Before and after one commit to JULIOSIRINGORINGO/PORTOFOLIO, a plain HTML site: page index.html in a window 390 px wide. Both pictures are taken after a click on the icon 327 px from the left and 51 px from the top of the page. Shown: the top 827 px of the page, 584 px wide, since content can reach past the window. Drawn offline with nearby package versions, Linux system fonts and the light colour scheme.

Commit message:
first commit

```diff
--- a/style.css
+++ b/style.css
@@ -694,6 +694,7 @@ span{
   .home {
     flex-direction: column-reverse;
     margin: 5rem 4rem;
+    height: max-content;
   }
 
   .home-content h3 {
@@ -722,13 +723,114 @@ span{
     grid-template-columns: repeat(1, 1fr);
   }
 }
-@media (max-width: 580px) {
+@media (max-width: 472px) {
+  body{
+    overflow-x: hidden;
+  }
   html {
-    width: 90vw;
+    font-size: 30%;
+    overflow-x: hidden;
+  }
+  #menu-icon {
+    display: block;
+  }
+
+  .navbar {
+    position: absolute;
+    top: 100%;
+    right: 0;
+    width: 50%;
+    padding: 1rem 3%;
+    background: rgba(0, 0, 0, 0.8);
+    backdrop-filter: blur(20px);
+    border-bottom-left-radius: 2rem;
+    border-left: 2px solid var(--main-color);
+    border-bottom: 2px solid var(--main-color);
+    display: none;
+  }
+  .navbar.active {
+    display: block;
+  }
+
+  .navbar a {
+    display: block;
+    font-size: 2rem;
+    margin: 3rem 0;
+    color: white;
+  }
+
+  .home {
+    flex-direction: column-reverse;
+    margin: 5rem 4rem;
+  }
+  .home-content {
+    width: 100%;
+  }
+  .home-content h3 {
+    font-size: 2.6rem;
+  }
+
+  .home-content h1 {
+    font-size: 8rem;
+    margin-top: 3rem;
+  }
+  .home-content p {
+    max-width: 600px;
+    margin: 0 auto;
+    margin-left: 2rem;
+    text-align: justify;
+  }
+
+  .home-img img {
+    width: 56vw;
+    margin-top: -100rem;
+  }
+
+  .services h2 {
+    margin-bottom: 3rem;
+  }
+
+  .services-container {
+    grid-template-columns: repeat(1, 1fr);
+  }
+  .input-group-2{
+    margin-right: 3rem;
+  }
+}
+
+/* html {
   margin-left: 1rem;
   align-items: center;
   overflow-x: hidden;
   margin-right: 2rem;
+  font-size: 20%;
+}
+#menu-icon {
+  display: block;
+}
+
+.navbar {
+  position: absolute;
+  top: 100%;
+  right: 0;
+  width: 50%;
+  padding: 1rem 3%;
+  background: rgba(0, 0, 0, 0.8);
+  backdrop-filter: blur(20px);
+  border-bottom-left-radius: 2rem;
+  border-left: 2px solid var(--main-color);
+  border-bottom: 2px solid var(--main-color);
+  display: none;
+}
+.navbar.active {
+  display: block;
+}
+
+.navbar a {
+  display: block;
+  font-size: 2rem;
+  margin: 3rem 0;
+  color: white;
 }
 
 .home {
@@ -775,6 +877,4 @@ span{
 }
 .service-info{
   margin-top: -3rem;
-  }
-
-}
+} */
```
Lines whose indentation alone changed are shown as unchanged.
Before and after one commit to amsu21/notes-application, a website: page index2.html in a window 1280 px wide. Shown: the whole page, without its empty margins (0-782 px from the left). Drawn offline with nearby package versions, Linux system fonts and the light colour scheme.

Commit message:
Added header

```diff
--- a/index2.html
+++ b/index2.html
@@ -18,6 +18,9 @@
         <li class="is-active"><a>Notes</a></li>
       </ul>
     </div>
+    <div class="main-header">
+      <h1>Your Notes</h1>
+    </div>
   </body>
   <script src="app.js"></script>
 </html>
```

* * *

● **Work instructions**: Copy out every line above where "width" is present.

● **Result of the task**:
-@media (max-width: 580px) {
+@media (max-width: 472px) {
-    width: 90vw;
+    width: 50%;
+    width: 100%;
+    max-width: 600px;
+    width: 56vw;
+  width: 50%;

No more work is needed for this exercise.